EVERY edition of the Savannah Music Festival seems to bring one particular, very special show that perfectly encapsulates why the Festival is so unique, and so beloved. Last night’s transcendent double bill of Sam Bush and Jerry Douglas at the Lucas Theatre is one of those shows.

I’d wager that everyone who saw it will keep the memory alive for quite awhile, and remember this show above all others they may have seen at this year’s Festival.

While Jerry Douglas “opened” for Bush, this was much more of a meeting of equals. After all, someone’s got to go on first. The parity between these two bona fide geniuses of American music was made apparent when Douglas joined Bush for an extended and delightful encore at the evening's end.

But I’m getting ahead of myself.

Whenever I tell people that the Savannah Music Festival features literally the very best in the world at their particular instruments, Jerry Douglas is a prime, possibly the prime, example. He is – and almost no one would argue with this – the best Dobro player in the world.

Douglas is also a longtime veteran of the Savannah Music Festival itself, and has garnered a very devoted local following, based largely on these frequent appearances. His roughly hour-long set last night featured stunning flights of instrumental fancy, with Douglas and bandmates trading extended, shimmering solos.

While Douglas’s skill and sensitivity on his instrument speaks for itself, I can’t say enough good things about Mike Seal, his guitarist. Accompanying Douglas on a six-string electric, Seal almost seemed to push Douglas to the next level through the sheer force of his own creativity -- a pretty big accomplishment.

Though mostly jazz-trained, Seal masterfully uses a more country/bluegrass finger-picking technique with Douglas’s band. Full of musical surprises, his solos literally kept me on the edge of my seat.

There was only one tune in the set with vocals, a fun cover of Tom Waits’s “2:19," with Douglas doing his best gravelly-voiced impression.

While the highlight of the set for me was their beautiful and sweeping instrumental “Come And Go,” my guess is most in the audience would instead pick Douglas’s poignant and touching cover of “While My Guitar Gently Weeps” as their favorite.

After a brief intermission, Sam Bush – an almost impossibly spry and youthful 70-year-old, jokingly described as “the Energizer Bunny” by Douglas – took the stage with his usual good humor and generous aplomb.

An iconic name in bluegrass/newgrass circles, Bush has introduced Appalachian roots music to a whole new generation of Americans, from country fans to Deadheads alike.
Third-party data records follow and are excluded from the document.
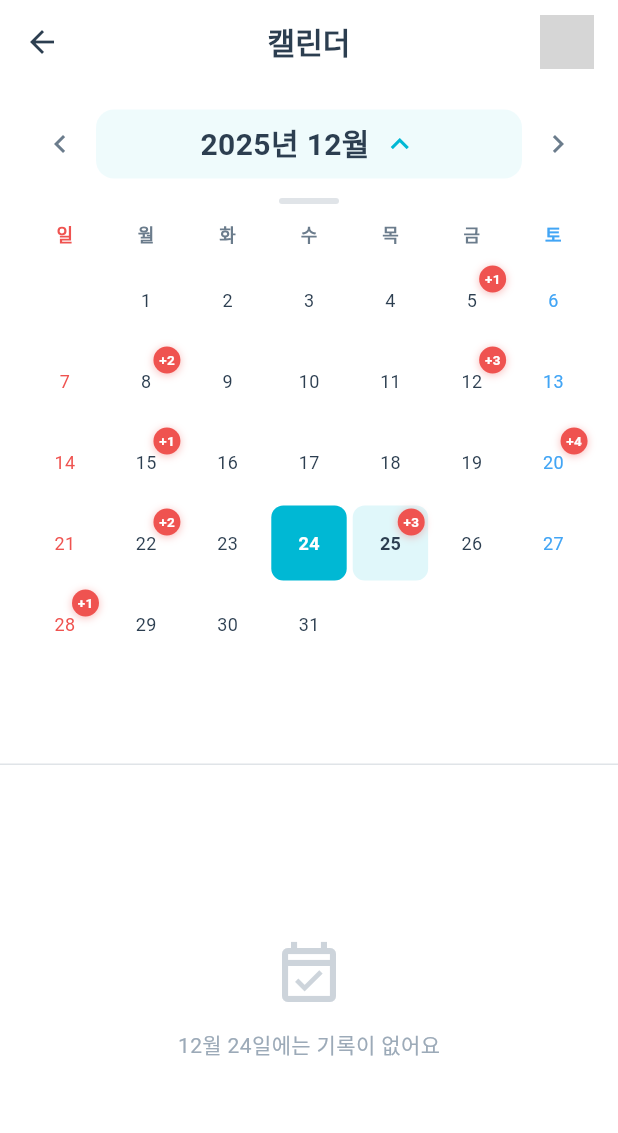
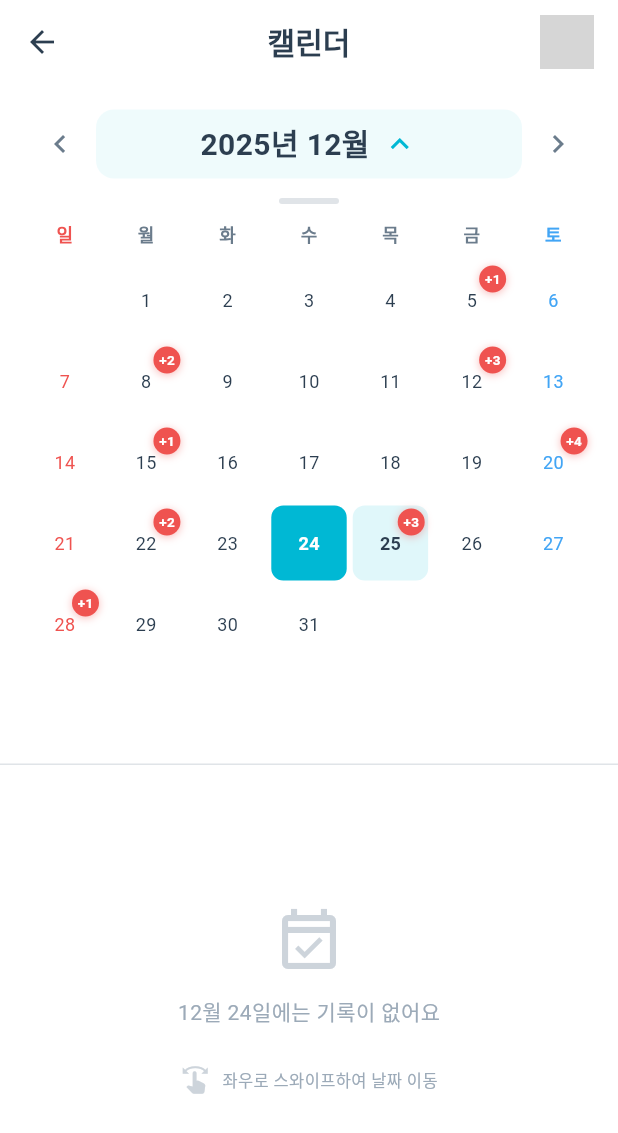
Before and after one commit to madorik/wandeng, a Flutter app: the CalendarScreen screen opened directly, after a tap on the "chevron left" icon, on a phone screen of 412 x 824 dp. Shown: the top 1133 px of the screen. Run offline on Flutter 3.47's test engine with Material 3 defaults, Android fonts, the phone set to English and light mode, and no system bars; our stand-ins replace camera, fl_chart, video_player; network calls fail; grey boxes are pictures that could not be loaded.

```diff
--- a/lib/screens/calendar/calendar_screen.dart
+++ b/lib/screens/calendar/calendar_screen.dart
@@ -355,20 +355,49 @@ class _CalendarScreenState extends State<CalendarScreen> {
     final records = _getRecords(_selectedDate!);
     final dateStr = '${_selectedDate!.month}월 ${_selectedDate!.day}일';
 
-    if (records.isEmpty) {
-      return Center(
+    return GestureDetector(
+      onHorizontalDragEnd: (details) {
+        // 좌우 스와이프로 날짜 이동
+        if (details.primaryVelocity != null) {
+          if (details.primaryVelocity! > 500) {
+            // 오른쪽 스와이프 -> 이전 날짜
+            setState(() {
+              _selectedDate = _selectedDate!.subtract(const Duration(days: 1));
+              _focusedMonth = DateTime(_selectedDate!.year, _selectedDate!.month);
+            });
+          } else if (details.primaryVelocity! < -500) {
+            // 왼쪽 스와이프 -> 다음 날짜
+            setState(() {
+              _selectedDate = _selectedDate!.add(const Duration(days: 1));
+              _focusedMonth = DateTime(_selectedDate!.year, _selectedDate!.month);
+            });
+          }
+        }
+      },
+      child: records.isEmpty
+          ? Center(
               child: Column(
                 mainAxisAlignment: MainAxisAlignment.center,
                 children: [
                   Icon(Icons.event_available_outlined, size: 48, color: AppColors.textTertiary.withOpacity(0.5)),
                   const SizedBox(height: 12),
                   Text('$dateStr에는 기록이 없어요', style: AppTextStyles.bodyMedium.copyWith(color: AppColors.textTertiary)),
+                  const SizedBox(height: 24),
+                  Row(
+                    mainAxisAlignment: MainAxisAlignment.center,
+                    children: [
+                      Icon(Icons.swipe, size: 20, color: AppColors.textTertiary.withOpacity(0.5)),
+                      const SizedBox(width: 8),
+                      Text(
+                        '좌우로 스와이프하여 날짜 이동',
+                        style: AppTextStyles.caption.copyWith(color: AppColors.textTertiary),
+                      ),
                     ],
                   ),
-      );
-    }
-
-    return ListView(
+                ],
+              ),
+            )
+          : ListView(
               padding: const EdgeInsets.all(16),
               children: [
         Row(
@@ -497,6 +526,7 @@ class _CalendarScreenState extends State<CalendarScreen> {
           ),
           )),
         ],
+      ),
     );
   }
 
```
Also changed, not shown: lib/screens/record/record_screen.dart (+127 -26 lines). Lines whose indentation alone changed are shown as unchanged.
This age diversity was reflected in the audience at the Lucas Theatre. The Savannah Music Festival audience tends to skew old, but there were actually plenty of 30 and even 20-somethings in this audience.

Bush and his excellent band are touring behind a new album devoted to the music of the late John Hartford, an American music icon in his own right who essentially invented progressive bluegrass. (If you're unfamiliar with Hartford's music, you're definitely familiar with his most well-known song, "Gentle On My Mind," a huge hit for Glen Campbell. Hartford would say that the songwriting royalties from that one tune alone gave him full musical and economic independence.)

Like Hartford, Bush is also a gifted multi-instrumentalist. While he stayed on his signature mandolin most of this evening, when he did pull out the fiddle you could almost hear the angels sing.

I especially enjoyed Bush's cheerful shout-out to Savannah legend Randy Wood, "luthier to the stars," who restored one of Bush's mandolins. Wood remains one of Savannah's true treasures, and is one reason the town is so well-regarded by so many world-renowned musical artists, who come here just to see him and get him to work on their instruments.

Hartford tunes that Bush covered included “Tall Buildings” and the hilarious “Granny Wontcha Smoke Some Marijuana.” Bush and company also played the new album’s title track “Radio John," a song written by Bush about Hartford.

Bush’s roughly 90-minute set concluded with a satisfying, long encore in which Douglas joined him for a duo rendition of Dylan’s “Girl from the North Country.”

And then the real fun started, when all the night’s musicians – both full bands – came out onstage at once to join Bush and Douglas for a long rave-up of solos and sheer musical delight.

It was less an encore than a mini-set of its own, and had the audience dancing in the aisles. Everyone left the Lucas with a big grin on their faces.